Sharing is a difficult concept for most children, especially given the fact that our culture really doesn’t promote sharing at all. Messages of wanting more, needing more and getting more are plastered throughout the community. Individualism and competition are highly regarded qualities. Children, of course, hear and follow these messages. So it's ironic that they're expected to know how to share at a young age when the rest of the world is telling them not to.
Most experts think it’s wrong to force children to share—they need to get there developmentally by acquiring the qualities of empathy, caring and generosity. Only then will they have the capacity to share. Toddlers live their life in the present, so when they are playing with a toy and it is ripped away, they think it's gone forever. They have no concept of time, and a sense of time is fundamental to a child’s understanding and ability to share. Developing a sense of empathy is critical, too. In fact, refusing to share and acting aggressively are simply the ways in which children explore social interaction.

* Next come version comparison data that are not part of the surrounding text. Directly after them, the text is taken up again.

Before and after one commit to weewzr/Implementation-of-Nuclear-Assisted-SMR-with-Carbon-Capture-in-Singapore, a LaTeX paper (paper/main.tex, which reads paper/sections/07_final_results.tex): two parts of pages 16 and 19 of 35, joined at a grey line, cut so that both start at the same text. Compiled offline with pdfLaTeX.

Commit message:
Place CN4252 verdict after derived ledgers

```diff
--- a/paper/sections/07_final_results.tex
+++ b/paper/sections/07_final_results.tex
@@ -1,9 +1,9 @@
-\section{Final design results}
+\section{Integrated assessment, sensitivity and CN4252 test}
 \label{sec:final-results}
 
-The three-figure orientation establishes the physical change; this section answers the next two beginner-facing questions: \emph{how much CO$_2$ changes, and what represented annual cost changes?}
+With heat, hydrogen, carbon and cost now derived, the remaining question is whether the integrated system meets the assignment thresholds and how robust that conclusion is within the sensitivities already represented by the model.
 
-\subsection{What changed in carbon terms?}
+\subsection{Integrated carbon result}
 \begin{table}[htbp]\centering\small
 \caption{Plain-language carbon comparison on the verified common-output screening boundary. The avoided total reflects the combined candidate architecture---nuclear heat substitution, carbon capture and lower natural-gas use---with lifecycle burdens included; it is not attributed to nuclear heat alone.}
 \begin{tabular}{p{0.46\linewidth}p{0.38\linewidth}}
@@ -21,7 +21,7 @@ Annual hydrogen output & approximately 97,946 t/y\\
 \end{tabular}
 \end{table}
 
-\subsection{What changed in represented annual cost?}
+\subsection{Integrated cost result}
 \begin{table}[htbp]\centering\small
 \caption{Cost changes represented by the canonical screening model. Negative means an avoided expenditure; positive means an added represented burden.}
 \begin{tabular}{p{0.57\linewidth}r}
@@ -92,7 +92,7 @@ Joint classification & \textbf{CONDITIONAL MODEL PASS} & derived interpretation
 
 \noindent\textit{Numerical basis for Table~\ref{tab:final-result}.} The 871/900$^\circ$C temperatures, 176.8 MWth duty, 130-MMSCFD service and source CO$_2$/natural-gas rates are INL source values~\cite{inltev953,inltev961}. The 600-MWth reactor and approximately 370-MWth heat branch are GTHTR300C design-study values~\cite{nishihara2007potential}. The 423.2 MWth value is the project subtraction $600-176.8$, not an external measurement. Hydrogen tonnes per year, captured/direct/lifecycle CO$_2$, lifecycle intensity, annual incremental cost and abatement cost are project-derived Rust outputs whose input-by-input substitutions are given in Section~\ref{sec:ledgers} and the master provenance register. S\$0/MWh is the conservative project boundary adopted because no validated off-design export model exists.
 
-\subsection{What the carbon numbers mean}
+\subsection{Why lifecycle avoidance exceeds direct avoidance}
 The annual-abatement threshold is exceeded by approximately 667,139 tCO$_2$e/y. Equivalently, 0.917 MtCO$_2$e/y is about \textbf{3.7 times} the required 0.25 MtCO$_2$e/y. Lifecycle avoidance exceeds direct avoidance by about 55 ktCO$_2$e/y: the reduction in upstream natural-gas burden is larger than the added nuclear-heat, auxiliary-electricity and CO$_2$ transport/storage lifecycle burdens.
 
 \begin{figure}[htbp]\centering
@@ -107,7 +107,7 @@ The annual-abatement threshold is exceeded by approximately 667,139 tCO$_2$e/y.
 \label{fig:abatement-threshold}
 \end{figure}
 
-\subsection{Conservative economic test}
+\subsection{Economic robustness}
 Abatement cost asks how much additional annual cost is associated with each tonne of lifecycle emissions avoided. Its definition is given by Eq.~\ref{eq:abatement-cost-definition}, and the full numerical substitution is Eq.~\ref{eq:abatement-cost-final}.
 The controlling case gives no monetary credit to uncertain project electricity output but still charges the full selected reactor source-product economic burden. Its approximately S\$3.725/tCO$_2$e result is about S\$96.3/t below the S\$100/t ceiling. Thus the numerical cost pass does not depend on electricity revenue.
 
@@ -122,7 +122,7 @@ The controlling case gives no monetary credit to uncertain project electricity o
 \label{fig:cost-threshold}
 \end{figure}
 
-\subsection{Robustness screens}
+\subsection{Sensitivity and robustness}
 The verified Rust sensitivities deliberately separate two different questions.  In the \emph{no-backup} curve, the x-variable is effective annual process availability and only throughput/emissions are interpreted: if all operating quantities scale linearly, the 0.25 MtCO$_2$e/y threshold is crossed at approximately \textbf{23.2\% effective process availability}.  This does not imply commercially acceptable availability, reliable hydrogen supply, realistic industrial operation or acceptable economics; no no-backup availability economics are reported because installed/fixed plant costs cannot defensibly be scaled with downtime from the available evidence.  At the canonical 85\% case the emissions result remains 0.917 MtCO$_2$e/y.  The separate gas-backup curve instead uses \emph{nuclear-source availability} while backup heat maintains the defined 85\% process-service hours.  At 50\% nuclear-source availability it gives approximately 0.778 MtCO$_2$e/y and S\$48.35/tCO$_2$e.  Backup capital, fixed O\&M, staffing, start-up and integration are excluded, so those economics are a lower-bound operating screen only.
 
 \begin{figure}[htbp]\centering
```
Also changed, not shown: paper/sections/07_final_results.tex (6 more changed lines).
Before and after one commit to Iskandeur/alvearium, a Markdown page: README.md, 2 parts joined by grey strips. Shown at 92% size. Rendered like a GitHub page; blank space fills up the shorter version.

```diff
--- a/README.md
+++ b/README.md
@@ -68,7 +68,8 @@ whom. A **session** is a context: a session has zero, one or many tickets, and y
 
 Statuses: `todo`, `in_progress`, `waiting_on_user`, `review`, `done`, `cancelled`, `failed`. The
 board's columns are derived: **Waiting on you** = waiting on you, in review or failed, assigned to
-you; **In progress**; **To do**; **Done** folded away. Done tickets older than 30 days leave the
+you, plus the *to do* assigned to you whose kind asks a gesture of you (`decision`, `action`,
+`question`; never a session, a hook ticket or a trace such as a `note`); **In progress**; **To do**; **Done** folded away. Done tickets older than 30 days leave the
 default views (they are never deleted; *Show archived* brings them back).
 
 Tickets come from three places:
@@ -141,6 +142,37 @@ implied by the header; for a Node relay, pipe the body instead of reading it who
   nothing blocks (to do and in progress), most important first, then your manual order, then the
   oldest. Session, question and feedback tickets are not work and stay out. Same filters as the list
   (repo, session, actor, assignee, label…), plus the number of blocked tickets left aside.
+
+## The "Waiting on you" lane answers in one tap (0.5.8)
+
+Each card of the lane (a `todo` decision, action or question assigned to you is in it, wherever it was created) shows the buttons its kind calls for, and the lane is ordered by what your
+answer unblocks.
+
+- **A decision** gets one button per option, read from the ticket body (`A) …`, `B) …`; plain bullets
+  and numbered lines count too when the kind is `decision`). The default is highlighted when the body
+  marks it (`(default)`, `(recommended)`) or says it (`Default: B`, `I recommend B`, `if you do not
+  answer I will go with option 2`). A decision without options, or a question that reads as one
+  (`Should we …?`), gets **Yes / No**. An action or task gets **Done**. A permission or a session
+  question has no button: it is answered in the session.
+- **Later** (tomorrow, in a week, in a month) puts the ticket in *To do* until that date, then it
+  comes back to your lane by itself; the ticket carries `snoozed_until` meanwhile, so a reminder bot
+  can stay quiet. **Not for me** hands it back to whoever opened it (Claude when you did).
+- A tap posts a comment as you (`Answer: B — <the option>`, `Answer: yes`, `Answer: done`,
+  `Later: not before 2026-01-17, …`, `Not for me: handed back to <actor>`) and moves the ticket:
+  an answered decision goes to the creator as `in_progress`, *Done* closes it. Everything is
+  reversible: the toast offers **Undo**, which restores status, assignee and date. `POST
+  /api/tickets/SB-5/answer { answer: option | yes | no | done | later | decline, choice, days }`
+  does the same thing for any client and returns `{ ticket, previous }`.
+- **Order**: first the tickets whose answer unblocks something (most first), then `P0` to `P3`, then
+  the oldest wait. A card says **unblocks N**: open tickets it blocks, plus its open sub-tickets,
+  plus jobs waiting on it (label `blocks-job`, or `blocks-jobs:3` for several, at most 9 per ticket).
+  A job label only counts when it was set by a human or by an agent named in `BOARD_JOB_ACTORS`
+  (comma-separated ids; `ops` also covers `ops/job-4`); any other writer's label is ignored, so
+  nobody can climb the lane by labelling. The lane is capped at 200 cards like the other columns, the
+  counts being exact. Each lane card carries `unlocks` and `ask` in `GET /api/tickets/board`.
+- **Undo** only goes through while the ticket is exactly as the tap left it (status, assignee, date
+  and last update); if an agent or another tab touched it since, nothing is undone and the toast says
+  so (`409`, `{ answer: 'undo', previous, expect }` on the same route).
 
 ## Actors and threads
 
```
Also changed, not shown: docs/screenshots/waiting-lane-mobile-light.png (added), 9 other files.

Karen Friedland-Brown, a parenting educator and child development specialist at The Parents Place in Palo Alto, CA, suggests a different approach: “I like to talk about taking turns, as opposed to sharing. Sharing implies two children using the same thing at once, which is very unusual. Even adults don't like to do that. But taking turns, and playing together side by side are good goals that we need to teach.”
Most experts also agree that children shouldn’t be forced to give up a toy or a special thing they have under the umbrella of sharing. According to Friedland-Brown, “Children should never be forced to give up a toy or object with which they are playing. All children have the right to hold on to what they have for as long as they want it. When we respect children's needs to keep what they have, they are much more likely to give it up willingly.”
So how can parents help facilitate the on again, off again process of sharing? Once the child is developmentally ready, there are a few important things you can do to help the process along.
First, if you’re having a play date at your house, put your child’s special toys away. Ask your child to help you find something his friend can play with before he comes over. By bringing your child into the decision-making process, you give him some control. Take out and have ready some neutral play things such as paints, crayons, chalk or play-doh. This will encourage the children to play peacefully side-by-side. Suggest meeting in a park or museum, rather than at someone’s house. And of course, don’t force your child to give something up.
All children grow and develop at a different pace. If your child isn’t sharing, don’t fret. As Friedland-Brown says, “Just as children learn to walk, talk, and do other skills at varying ages, so it is the same with sharing. Temperament plays a huge role in when children can learn to take turns.”
Modeling is another great way to teach your child to want to share. And it doesn’t have to be just sharing “things.” Teach your child by sharing your time, your listening skills and your concern, and you will be giving him invaluable skills toward becoming an empathetic and generous person.